JANESVILLE, Wis. (AP) — SHINE Medical Technologies has received regulatory approval to begin building a plant in Janesville that will make medical isotopes for use in millions of diagnostic tests each year.
The Nuclear Regulatory Commission announced that it authorized the construction permit Thursday.
The plant will produce molybdenum-99, known as Mo-99, and other radioisotopes. Mo-99 quickly decays into a form of an isotope called technetium-99m, which is used in scans that can detect cancer and assess blood supply to the heart.
The United States has not commercially produced Mo-99 since 1989.
Monona-based SHINE applied for the construction permit in 2013. The $100 million plant is projected to open in about three years and employ 150 workers.
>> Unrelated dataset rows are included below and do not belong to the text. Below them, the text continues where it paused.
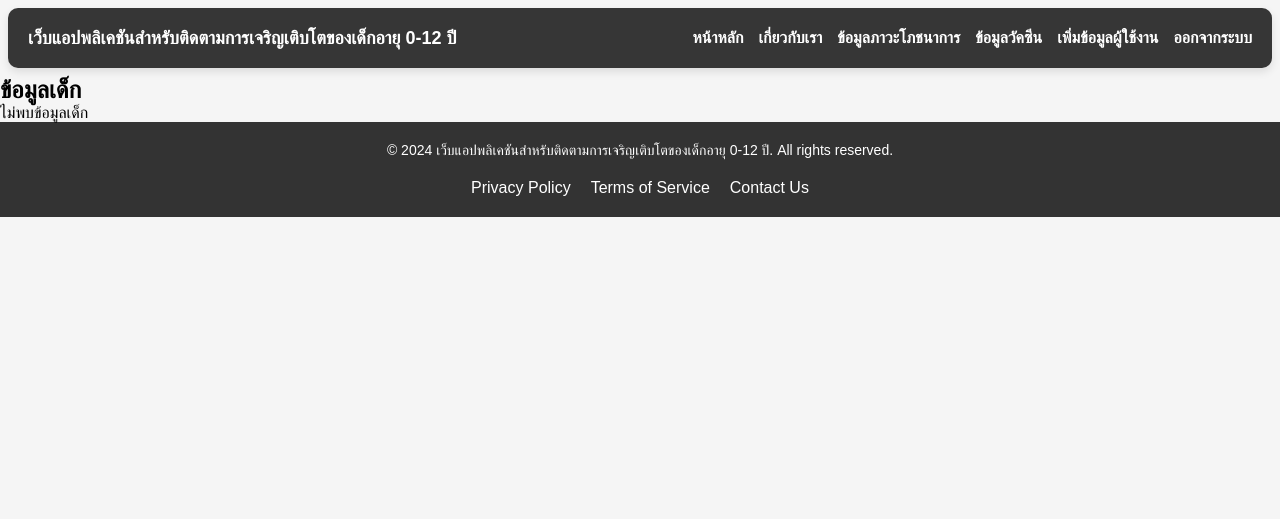
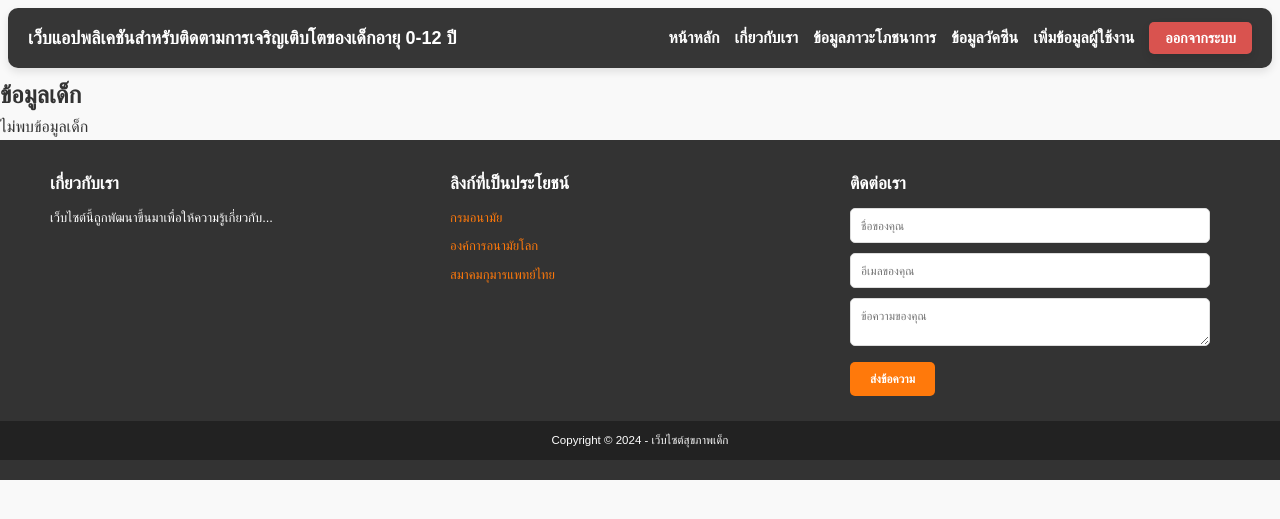
Before and after one commit to Yodsapon64/TrackKid, a PHP site: page /nutritional.php in a window 1280 px wide. Shown: the top 519 px of the page. Run offline with PHP 8.4, Linux system fonts and the light colour scheme; data that the repository does not hold is empty.

Commit message:
edit info form

```diff
--- a/Css/nutritional.css
+++ b/Css/nutritional.css
@@ -7,6 +7,19 @@
 
 body {
     background-color: #f5f5f5;
+}
+
+* {
+    margin: 0;
+    padding: 0;
+    box-sizing: border-box;
+    font-family: 'Kanit', sans-serif;
+}
+
+body {
+    background-color: #f9f9f9;
+    line-height: 1.6;
+    color: #333;
 }
 
 .topbar {
@@ -50,46 +63,105 @@ body {
     color: #ff790b;
 }
 
+.menu li .list-group-item-danger {
+    background-color: #d9534f;
+    border: none;
+    padding: 8px 16px; /* Adjusted padding */
+    font-size: 0.9em; /* Adjusted font size */
+    color: #fff;
+    cursor: pointer;
+    border-radius: 5px;
+    transition: background-color 0.3s ease, transform 0.3s ease;
+    box-shadow: 0 4px 8px rgba(0, 0, 0, 0.1);
+}
 
+.menu li .list-group-item-danger:hover {
+    background-color: #ffffff;
+    transform: scale(1.05);
+}
 
 
 .footer {
     background-color: #333;
     color: #fff;
     padding: 20px 0;
-            text-align: center;
-            width: 100%;
+    font-size: 0.9em;
 }
 
-        .footer-container {
-            width: 80%;
+.footer-content {
+    display: flex;
+    justify-content: space-between;
+    align-items: flex-start;
+    flex-wrap: wrap;
     max-width: 1200px;
-            margin: 0 auto;
+    margin: auto;
 }
 
-        .footer p {
-            margin: 0;
-            font-size: 14px;
+.footer-section {
+    margin: 10px;
+    flex: 1;
+    min-width: 200px;
 }
 
-        .footer-menu {
+.footer-section h2 {
+    font-size: 1.2em;
+    margin-bottom: 10px;
+}
+
+.footer-section p, .footer-section ul, .footer-section form {
+    font-size: 0.9em;
+    margin-bottom: 15px;
+}
+
+.footer-section ul {
     list-style: none;
     padding: 0;
-            margin: 20px 0 0;
-            display: flex;
-            justify-content: center;
 }
 
-        .footer-menu li {
-            margin: 0 10px;
+.footer-section ul li {
+    margin-bottom: 8px;
 }
 
-        .footer-menu li a {
-            color: #fff;
+.footer-section ul li a {
     text-decoration: none;
-            transition: color 0.3s;
+    color: #ff790b;
+    transition: color 0.3s ease;
 }
 
-        .footer-menu li a:hover {
-            color: #ff790b;
+.footer-section ul li a:hover {
+    color: #e06805;
 }
+
+.footer-section form input,
+.footer-section form textarea {
+    width: calc(100% - 20px);
+    padding: 10px;
+    margin-bottom: 10px;
+    border: 1px solid #ddd;
+    border-radius: 5px;
+    font-size: 0.9em;
+}
+
+.footer-section form button {
+    background-color: #ff790b;
+    border: none;
+    padding: 10px 20px;
+    font-size: 0.9em;
+    color: #fff;
+    cursor: pointer;
+    border-radius: 5px;
+    transition: background-color 0.3s ease;
+    text-transform: uppercase;
+    font-weight: bold;
+}
+
+.footer-section form button:hover {
+    background-color: #e06805;
+}
+
+.footer-bottom {
+    text-align: center;
+    padding: 10px;
+    font-size: 0.8em;
+    background-color: #222;
+}
--- a/main.php
+++ b/main.php
@@ -8,6 +8,7 @@ session_start();
     <meta name="viewport" content="width=device-width, initial-scale=1.0">
     <title>Main Page</title>
     <link rel="stylesheet" href="Css/main.css">
+    <script src="main.js"></script>
     <link href="https://cdn.jsdelivr.net/npm/bootstrap@5.3.3/dist/css/bootstrap.min.css" rel="stylesheet" integrity="sha384-QWTKZyjpPEjISv5WaRU9OFeRpok6YctnYmDr5pNlyT2bRjXh0JMhjY6hW+ALEwIH" crossorigin="anonymous">
 </head>
 <body>
--- a/nutritional.php
+++ b/nutritional.php
@@ -1,19 +1,23 @@
 <?php
 include 'connect.php';
 
-$id = isset($_GET['id']) ? intval($_GET['id']) : 0;
-if ($id > 0) {
-    $sql = "SELECT KidFirstname, KidLastname, KidBirth,
-            TIMESTAMPDIFF(YEAR, KidBirth, CURDATE()) AS Age,
-            KidGender, BloodType, Weight, KidHeight, Address, updated_at
-            FROM info WHERE id = :id";
+$id = $_GET['id'] ?? null;
 
-    $stmt = $conn->prepare($sql);
+if ($id) {
+    // Fetch child information
+    $stmt = $conn->prepare("SELECT * FROM info WHERE id = :id");
     $stmt->bindParam(':id', $id);
     $stmt->execute();
     $childInfo = $stmt->fetch(PDO::FETCH_ASSOC);
-} else {
-    $childInfo = null;
+
+    // Calculate age
+    if ($childInfo && isset($childInfo['KidBirth'])) {
+        $birthDate = new DateTime($childInfo['KidBirth']);
+        $today = new DateTime();
+        $age = $today->diff($birthDate)->y; // คำนวณอายุเป็นปี
+    } else {
+        $age = null; // ถ้าไม่มีข้อมูลวันเกิด
+    }
 }
 ?>
 
@@ -24,6 +28,7 @@ if ($id > 0) {
     <meta name="viewport" content="width=device-width, initial-scale=1.0">
     <title>ข้อมูลภาวะโภชนาการ</title>
     <link rel="stylesheet" href="Css/nutritional.css">
+    <script></script>
 </head>
 <body>
     <div class="topbar">
@@ -40,35 +45,50 @@ if ($id > 0) {
         </ul>
     </div>
 
-    <div class="content">
+    <div class="info-container">
         <h2>ข้อมูลเด็ก</h2>
         <?php if ($childInfo): ?>
-            <div class="child-info">
-                <h3><?php echo htmlspecialchars($childInfo['KidFirstname'] . ' ' . $childInfo['KidLastname']); ?></h3>
-                <p><strong>วันเกิด:</strong> <?php echo htmlspecialchars($childInfo['KidBirth']); ?></p>
-                <p><strong>อายุ:</strong> <?php echo htmlspecialchars($childInfo['Age']); ?> ปี</p>
-                <p><strong>เพศ:</strong> <?php echo htmlspecialchars($childInfo['KidGender']); ?></p>
-                <p><strong>กรุ๊ปเลือด:</strong> <?php echo htmlspecialchars($childInfo['BloodType']); ?></p>
-                <p><strong>น้ำหนัก:</strong> <?php echo htmlspecialchars($childInfo['Weight']); ?> กิโลกรัม</p>
-                <p><strong>ส่วนสูง:</strong> <?php echo htmlspecialchars($childInfo['KidHeight']); ?> เซนติเมตร</p>
-                <p><strong>ที่อยู่ปัจจุบัน:</strong> <?php echo htmlspecialchars($childInfo['Address']); ?></p>
-                <p><strong>วันที่อัพเดตล่าสุด:</strong> <?php echo htmlspecialchars($childInfo['updated_at']); ?></p>
-            </div>
+            <p><strong>ชื่อ:</strong> <?= htmlspecialchars($childInfo['KidFirstname']) ?> <?= htmlspecialchars($childInfo['KidLastname']) ?></p>
+            <p><strong>วันเกิด:</strong> <?= htmlspecialchars((new DateTime($childInfo['KidBirth']))->format('d-m-Y')) ?></p>
+            <p><strong>อายุ:</strong> <?= $age !== null ? htmlspecialchars($age) : 'ไม่ระบุ' ?> ปี</p>
+            <p><strong>เพศ:</strong> <?= htmlspecialchars($childInfo['KidGender']) ?></p>
+            <p><strong>ที่อยู่:</strong> <?= htmlspecialchars($childInfo['Address']) ?></p>
+            <p><strong>กรุ๊ปเลือด:</strong> <?= htmlspecialchars($childInfo['BloodType']) ?></p>
+            <p><strong>น้ำหนัก:</strong> <?= htmlspecialchars($childInfo['Weight']) ?> kg</p>
+            <p><strong>ส่วนสูง:</strong> <?= htmlspecialchars($childInfo['KidHeight']) ?> cm</p>
         <?php else: ?>
             <p>ไม่พบข้อมูลเด็ก</p>
         <?php endif; ?>
     </div>
 
-
     <footer class="footer">
-        <div class="footer-container">
-            <p>© 2024 เว็บแอปพลิเคชันสำหรับติดตามการเจริญเติบโตของเด็กอายุ 0-12 ปี. All rights reserved.</p>
-            <ul class="footer-menu">
-                <li><a href="privacy.php">Privacy Policy</a></li>
-                <li><a href="terms.php">Terms of Service</a></li>
-                <li><a href="contact.php">Contact Us</a></li>
-            </ul>
+        <div class="footer-content">
+            <div class="footer-section">
+                <h2>เกี่ยวกับเรา</h2>
+                <p>เว็บไซต์นี้ถูกพัฒนาขึ้นมาเพื่อให้ความรู้เกี่ยวกับ...</p>
+            </div>
+            <div class="footer-section">
+                <h2>ลิงก์ที่เป็นประโยชน์</h2>
+                <ul>
+                    <li><a href="#">กรมอนามัย</a></li>
+                    <li><a href="#">องค์การอนามัยโลก</a></li>
+                    <li><a href="#">สมาคมกุมารแพทย์ไทย</a></li>
+                </ul>
+            </div>
+            <div class="footer-section contact-form">
+                <h2>ติดต่อเรา</h2>
+                <form action="contact.php" method="POST">
+                    <input type="text" name="name" placeholder="ชื่อของคุณ">
+                    <input type="email" name="email" placeholder="อีเมลของคุณ">
+                    <textarea name="message" placeholder="ข้อความของคุณ"></textarea>
+                    <button type="submit">ส่งข้อความ</button>
+                </form>
+            </div>
+        </div>
+        <div class="footer-bottom">
+            <p>Copyright &copy; 2024 - เว็บไซต์สุขภาพเด็ก</p>
         </div>
     </footer>
+
 </body>
 </html>
```
Also changed, not shown: info.js (+80 -58 lines), info.php (+28 -8 lines). Lines whose indentation alone changed are shown as unchanged.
It’s expected to fulfill more than one-fourth of the global need for Mo-99.